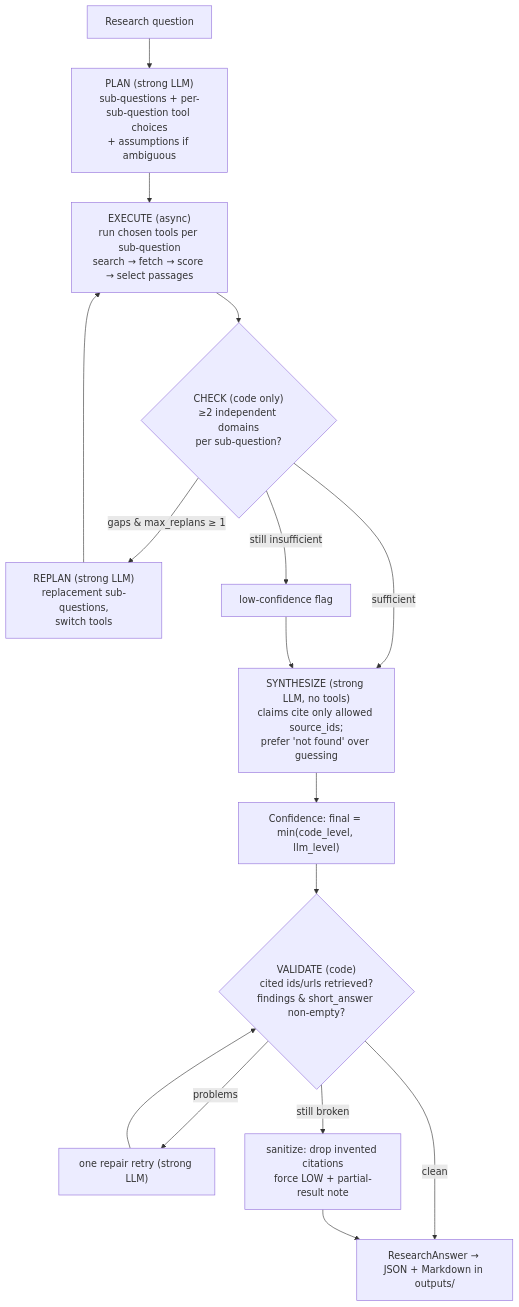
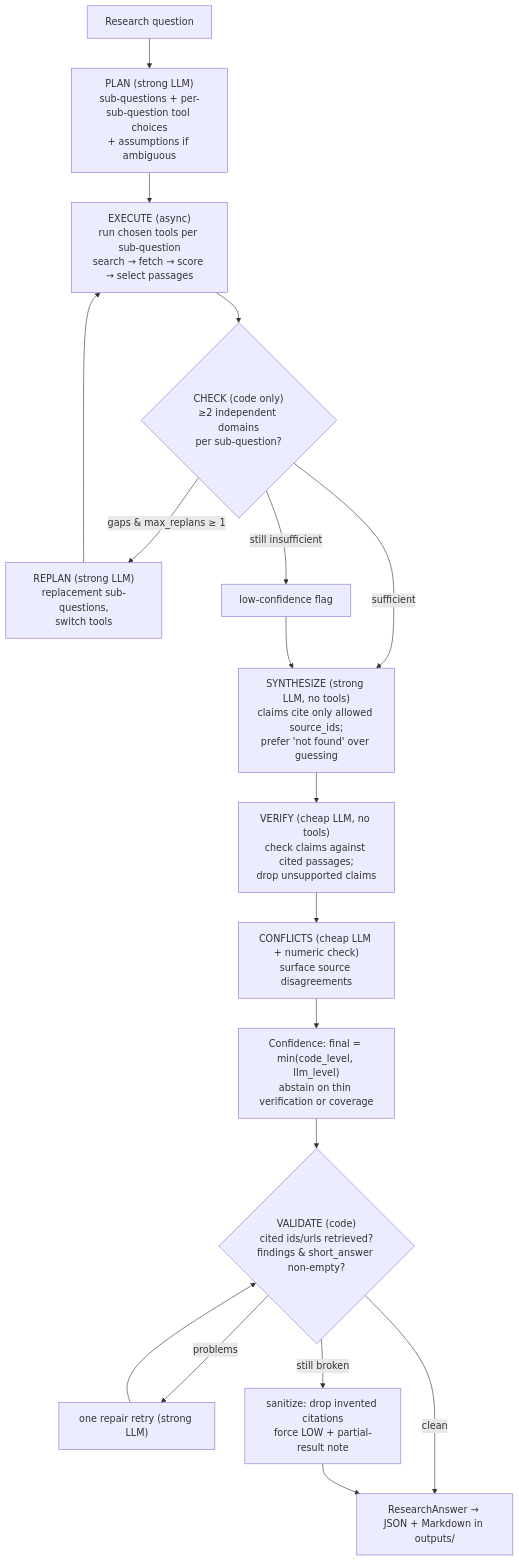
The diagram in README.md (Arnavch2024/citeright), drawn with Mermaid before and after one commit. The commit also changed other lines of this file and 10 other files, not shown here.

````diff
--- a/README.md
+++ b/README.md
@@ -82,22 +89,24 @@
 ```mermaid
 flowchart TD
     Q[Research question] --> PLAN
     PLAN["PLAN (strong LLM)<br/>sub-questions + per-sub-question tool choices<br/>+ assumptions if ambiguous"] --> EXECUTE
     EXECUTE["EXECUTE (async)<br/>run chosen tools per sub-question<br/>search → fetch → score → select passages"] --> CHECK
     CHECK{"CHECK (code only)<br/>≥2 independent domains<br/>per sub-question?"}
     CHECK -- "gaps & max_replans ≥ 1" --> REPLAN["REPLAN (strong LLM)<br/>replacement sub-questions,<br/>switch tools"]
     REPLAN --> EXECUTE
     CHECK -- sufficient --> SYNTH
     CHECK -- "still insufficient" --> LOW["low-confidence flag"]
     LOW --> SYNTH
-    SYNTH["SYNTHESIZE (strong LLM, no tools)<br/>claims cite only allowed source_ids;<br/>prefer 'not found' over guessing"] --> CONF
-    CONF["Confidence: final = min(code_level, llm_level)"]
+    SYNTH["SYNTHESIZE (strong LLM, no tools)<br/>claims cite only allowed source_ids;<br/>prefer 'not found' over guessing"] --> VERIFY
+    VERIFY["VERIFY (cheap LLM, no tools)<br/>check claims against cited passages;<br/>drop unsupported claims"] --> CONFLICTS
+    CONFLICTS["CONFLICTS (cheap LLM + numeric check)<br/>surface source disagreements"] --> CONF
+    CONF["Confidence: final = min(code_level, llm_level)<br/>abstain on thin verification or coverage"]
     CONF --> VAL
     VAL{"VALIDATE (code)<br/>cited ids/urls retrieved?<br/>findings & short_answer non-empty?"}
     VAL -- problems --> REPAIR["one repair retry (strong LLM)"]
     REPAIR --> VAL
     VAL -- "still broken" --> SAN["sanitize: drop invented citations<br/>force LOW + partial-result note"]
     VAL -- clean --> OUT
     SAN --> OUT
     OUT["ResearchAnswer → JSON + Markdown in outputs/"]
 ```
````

* * *

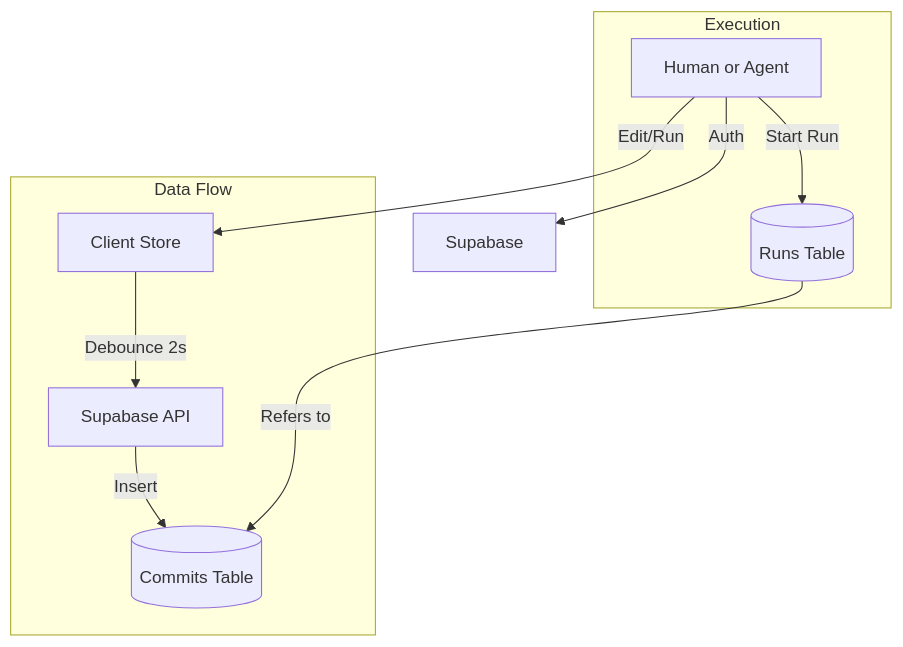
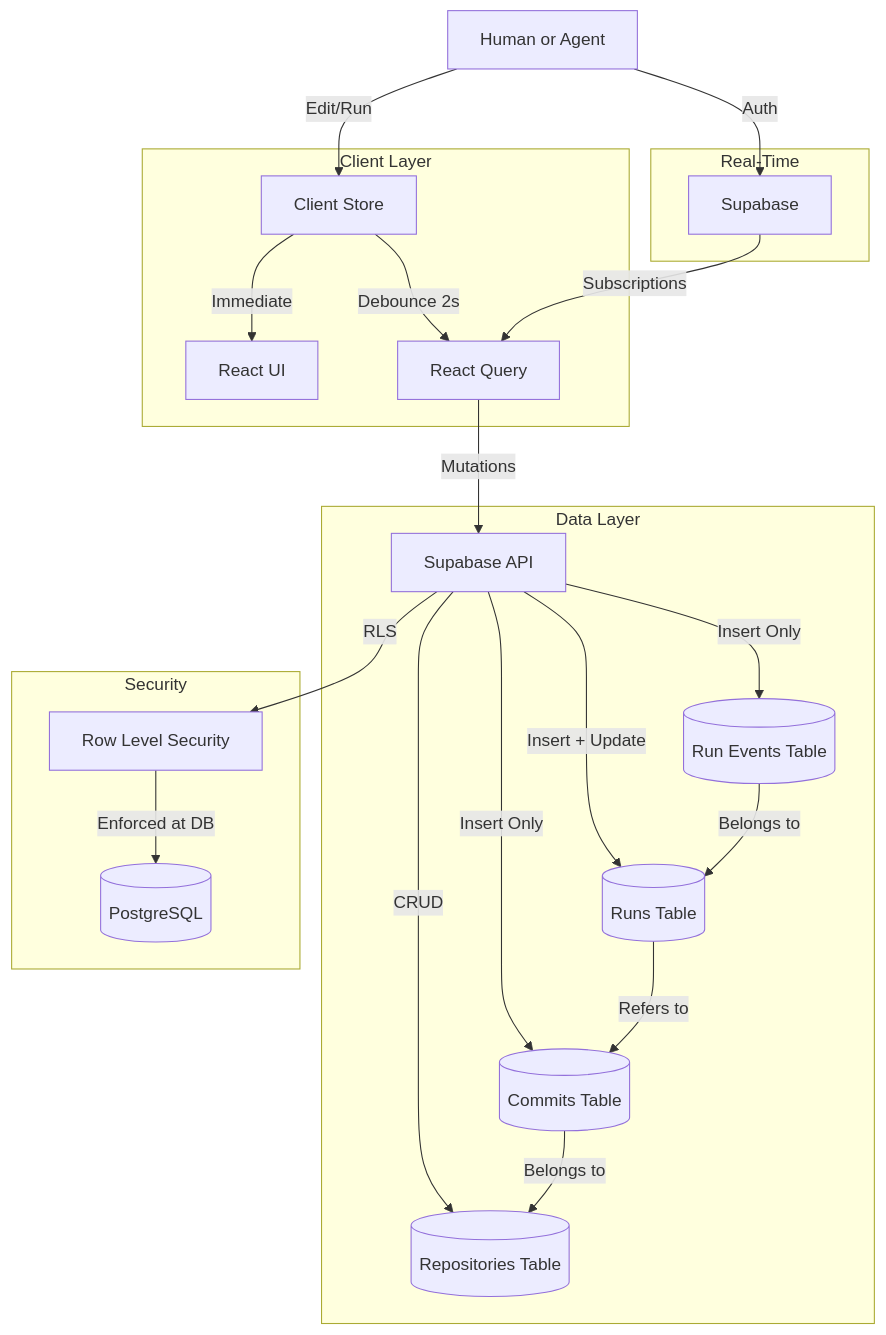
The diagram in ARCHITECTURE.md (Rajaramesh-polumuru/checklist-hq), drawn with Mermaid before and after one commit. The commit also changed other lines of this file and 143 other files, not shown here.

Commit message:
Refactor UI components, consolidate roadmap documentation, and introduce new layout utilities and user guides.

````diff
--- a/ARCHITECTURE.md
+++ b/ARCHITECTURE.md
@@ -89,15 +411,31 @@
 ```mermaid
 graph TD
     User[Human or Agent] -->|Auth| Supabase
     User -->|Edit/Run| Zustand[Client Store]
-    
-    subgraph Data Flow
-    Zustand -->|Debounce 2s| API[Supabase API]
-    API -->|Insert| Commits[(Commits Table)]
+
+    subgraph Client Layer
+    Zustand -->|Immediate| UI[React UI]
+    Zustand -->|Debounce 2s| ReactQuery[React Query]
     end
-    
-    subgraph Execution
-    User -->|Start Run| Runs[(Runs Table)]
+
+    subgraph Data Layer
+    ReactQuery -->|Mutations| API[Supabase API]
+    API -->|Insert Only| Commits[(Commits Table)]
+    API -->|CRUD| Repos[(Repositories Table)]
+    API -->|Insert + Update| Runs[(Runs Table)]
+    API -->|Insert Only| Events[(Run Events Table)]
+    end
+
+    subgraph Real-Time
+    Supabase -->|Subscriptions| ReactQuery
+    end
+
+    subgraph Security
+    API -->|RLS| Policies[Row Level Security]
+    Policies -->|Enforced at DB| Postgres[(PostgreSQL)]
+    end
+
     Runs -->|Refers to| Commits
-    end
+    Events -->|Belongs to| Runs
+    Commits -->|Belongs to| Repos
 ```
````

### Problem statement
Show every line above in which the word "EXECUTE" occurs.

### Reply
     PLAN["PLAN (strong LLM)<br/>sub-questions + per-sub-question tool choices<br/>+ assumptions if ambiguous"] --> EXECUTE
     EXECUTE["EXECUTE (async)<br/>run chosen tools per sub-question<br/>search → fetch → score → select passages"] --> CHECK
     REPLAN --> EXECUTE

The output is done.